Swelling

You will experience many levels of swelling after surgery, most intensely 2-3 days after surgery. To help minimize swelling, use a cold pack on the cheek adjacent to the surgical area in the pattern of 20 minutes on and 20 minutes off for the first 24 hours.

Pain

Some tooth extractions are quite minimal, while others may require a prescription for pain medication. The most severe pain is usually within the first six hours after the local anesthetic wears off, so it’s recommended to take the first pain pill as soon as possible to help manage any discomfort better.

Nausea

Some patients find that their prescription pain medication is accompanied by the side effect of nausea. Vomiting will cause additional stress and pressure to the surgical site which may cause additional bleeding. Always take any pain medications with a small amount of food to reduce the chances of nausea. If the nausea still persists, supplement each pain pill with a more mild pain reliever such as aspirin or ibuprofen.

In the Following Days

Getting adequate rest in the days following an oral surgery is just as important as resting right after the procedure. Allowing your body to rest and relax for 3-4 days post operative helps to aid the healing process.

Dietary Changes After Tooth Extraction

After any type of tooth extraction, changes to your diet are required so your mouth can properly heal. Things to avoid while maintaining your nutrition are:

  1. Extremely hot foods
  2. Using a straw
  3. Chewing on the side of your surgical site
  4. Foods that get stuck like rice, nuts, seeds, or popcorn
  5. Skipping meals
  6. Smoking

It’s important to maintain nutrition and not skip meals so your body has fuel to heal faster and gain strength.

Checking in with Your Dentist or Oral Surgeon

If anything seems like it might be wrong, communicating with your dentist never hurts. Notice any of the warning signs below?

Get in touch with Tompkins Dental for assistance and a follow-up right away if any of these warning signs are present after surgery.

You Might Also Enjoy...

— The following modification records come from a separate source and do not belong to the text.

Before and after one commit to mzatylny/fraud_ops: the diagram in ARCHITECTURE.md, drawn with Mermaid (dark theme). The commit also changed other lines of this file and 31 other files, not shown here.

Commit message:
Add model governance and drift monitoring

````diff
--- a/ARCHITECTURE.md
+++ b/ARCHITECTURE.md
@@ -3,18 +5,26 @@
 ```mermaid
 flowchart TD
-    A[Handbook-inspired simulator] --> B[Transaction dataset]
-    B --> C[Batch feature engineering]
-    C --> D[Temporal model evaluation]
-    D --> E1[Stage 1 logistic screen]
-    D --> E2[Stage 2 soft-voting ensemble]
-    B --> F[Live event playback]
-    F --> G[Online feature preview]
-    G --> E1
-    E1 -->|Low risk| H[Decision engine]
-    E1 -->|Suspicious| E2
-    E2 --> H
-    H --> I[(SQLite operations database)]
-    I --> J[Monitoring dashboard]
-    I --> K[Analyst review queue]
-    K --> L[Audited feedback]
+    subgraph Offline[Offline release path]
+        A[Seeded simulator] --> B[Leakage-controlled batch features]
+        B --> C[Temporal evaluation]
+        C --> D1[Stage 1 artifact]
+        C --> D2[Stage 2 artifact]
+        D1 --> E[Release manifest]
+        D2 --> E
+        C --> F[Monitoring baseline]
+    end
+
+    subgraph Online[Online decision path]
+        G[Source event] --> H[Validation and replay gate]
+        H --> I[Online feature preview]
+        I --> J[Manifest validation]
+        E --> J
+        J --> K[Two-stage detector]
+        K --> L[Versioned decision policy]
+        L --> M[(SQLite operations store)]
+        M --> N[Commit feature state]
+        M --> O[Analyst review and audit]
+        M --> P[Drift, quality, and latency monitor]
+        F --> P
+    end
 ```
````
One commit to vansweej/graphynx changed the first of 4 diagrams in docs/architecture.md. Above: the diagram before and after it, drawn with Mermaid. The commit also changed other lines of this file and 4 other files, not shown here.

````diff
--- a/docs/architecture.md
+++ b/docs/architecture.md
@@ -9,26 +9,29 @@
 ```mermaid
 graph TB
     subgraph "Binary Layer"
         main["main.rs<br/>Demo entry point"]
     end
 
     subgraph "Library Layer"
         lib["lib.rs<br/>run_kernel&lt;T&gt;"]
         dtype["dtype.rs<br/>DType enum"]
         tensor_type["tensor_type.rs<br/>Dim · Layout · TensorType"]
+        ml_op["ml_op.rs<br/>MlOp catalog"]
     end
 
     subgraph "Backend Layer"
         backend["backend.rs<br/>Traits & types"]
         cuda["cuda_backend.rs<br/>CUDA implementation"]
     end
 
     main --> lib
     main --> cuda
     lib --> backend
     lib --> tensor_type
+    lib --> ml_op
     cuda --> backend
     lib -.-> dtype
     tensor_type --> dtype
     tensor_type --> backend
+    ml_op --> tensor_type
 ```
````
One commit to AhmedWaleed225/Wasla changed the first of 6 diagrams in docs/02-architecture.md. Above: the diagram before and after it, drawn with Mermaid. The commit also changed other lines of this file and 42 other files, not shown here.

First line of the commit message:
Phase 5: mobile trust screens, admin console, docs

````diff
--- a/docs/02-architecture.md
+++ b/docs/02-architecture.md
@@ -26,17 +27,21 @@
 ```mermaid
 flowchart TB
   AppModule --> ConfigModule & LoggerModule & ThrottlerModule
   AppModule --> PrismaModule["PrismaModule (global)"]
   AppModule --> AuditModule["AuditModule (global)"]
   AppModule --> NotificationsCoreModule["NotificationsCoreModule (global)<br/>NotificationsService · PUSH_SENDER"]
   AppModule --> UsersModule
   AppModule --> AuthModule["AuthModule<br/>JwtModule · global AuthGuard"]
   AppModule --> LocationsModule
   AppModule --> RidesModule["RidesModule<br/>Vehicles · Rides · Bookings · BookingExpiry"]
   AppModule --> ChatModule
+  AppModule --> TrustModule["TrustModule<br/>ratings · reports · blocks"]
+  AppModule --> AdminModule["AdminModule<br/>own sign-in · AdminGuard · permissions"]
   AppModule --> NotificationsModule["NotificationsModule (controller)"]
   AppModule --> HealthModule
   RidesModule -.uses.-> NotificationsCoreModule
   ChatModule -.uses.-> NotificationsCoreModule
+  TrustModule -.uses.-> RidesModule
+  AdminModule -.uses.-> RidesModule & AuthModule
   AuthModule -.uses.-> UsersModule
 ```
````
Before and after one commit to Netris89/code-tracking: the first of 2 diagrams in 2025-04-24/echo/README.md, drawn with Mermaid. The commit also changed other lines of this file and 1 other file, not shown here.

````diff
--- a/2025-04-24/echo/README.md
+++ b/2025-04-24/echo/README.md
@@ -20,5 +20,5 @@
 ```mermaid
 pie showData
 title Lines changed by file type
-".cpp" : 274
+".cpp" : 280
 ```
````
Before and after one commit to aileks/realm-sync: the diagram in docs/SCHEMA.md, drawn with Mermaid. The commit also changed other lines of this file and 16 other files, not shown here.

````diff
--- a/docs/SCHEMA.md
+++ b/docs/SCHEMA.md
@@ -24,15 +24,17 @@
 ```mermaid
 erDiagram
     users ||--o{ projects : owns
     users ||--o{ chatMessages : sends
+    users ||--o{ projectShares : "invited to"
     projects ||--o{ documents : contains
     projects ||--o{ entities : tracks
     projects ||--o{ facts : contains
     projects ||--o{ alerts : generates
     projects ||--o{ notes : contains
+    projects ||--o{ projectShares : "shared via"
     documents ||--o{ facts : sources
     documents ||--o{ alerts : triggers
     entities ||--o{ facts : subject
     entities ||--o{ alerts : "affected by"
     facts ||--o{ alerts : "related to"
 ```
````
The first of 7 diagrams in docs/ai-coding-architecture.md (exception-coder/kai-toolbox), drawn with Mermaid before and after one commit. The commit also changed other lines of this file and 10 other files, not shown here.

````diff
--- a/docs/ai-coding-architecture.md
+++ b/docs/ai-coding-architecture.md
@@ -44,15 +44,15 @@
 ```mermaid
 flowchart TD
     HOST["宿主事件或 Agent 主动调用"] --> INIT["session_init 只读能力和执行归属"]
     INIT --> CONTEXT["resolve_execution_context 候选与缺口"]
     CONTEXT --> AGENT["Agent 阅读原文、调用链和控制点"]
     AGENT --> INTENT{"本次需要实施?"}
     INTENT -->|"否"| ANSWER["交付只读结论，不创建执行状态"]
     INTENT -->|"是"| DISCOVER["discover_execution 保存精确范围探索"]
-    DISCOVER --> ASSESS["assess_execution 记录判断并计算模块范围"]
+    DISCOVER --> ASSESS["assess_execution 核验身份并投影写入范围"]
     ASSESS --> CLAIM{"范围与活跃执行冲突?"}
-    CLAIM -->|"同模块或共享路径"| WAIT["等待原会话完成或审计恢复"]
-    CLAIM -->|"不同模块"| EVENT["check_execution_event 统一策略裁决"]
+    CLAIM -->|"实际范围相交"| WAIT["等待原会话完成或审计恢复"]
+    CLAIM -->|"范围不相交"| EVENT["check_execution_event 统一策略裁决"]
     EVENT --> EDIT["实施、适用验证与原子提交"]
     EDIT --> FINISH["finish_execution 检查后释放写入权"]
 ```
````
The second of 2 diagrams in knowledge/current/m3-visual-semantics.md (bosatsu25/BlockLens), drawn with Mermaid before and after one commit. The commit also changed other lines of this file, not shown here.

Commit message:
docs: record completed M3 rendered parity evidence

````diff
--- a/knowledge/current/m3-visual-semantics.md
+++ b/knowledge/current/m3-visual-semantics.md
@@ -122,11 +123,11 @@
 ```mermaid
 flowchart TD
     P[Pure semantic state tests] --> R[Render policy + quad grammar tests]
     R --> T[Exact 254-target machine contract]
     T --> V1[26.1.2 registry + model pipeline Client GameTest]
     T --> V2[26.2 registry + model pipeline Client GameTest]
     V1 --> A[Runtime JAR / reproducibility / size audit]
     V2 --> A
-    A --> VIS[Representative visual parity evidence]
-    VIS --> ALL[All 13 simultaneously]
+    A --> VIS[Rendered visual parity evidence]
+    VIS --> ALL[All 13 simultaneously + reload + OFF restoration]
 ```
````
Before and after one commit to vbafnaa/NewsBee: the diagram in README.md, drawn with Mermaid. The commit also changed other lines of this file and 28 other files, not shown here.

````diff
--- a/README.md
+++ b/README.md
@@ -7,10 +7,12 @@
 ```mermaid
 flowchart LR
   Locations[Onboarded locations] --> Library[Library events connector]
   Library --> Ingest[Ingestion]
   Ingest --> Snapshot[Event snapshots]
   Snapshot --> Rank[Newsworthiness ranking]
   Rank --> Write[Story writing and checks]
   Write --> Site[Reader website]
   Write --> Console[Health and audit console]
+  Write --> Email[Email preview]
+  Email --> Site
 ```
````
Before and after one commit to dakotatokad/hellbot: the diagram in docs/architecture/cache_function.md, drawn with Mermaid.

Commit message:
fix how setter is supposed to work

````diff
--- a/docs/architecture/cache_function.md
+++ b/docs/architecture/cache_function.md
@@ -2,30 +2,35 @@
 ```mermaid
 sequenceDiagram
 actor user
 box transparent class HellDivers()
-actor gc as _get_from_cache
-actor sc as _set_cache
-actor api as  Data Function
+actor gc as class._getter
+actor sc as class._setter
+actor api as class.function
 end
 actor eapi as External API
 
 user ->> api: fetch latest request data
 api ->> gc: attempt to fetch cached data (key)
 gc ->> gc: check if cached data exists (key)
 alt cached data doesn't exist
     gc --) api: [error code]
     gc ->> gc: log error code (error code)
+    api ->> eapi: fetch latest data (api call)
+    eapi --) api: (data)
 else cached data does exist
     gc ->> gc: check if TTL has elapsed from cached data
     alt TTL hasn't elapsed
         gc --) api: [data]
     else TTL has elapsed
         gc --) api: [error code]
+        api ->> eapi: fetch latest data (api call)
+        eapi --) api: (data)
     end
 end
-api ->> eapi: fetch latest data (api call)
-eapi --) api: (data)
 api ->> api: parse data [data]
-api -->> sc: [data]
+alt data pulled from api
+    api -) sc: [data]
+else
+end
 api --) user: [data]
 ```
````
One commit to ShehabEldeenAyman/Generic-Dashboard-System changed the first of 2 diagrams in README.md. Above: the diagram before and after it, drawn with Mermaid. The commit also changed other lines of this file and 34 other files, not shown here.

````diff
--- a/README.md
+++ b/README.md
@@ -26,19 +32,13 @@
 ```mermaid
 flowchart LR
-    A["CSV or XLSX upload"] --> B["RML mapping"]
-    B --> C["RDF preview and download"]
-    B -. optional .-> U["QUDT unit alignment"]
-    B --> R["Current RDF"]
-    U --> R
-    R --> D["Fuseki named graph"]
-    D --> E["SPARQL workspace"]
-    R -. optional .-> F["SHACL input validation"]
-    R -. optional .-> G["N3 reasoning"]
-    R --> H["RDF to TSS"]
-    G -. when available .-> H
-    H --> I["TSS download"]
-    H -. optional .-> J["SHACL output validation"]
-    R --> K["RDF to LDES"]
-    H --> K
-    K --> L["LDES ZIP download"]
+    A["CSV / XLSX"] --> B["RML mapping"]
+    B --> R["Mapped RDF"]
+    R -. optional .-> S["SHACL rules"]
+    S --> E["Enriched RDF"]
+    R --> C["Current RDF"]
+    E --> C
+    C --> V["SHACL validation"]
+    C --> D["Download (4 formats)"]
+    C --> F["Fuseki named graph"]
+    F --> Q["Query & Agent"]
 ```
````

Are Cavities Contagious?

As with any other contagious ailment in Ithaca, the bacteria that cause cavities can spread from one person to another if you are not careful.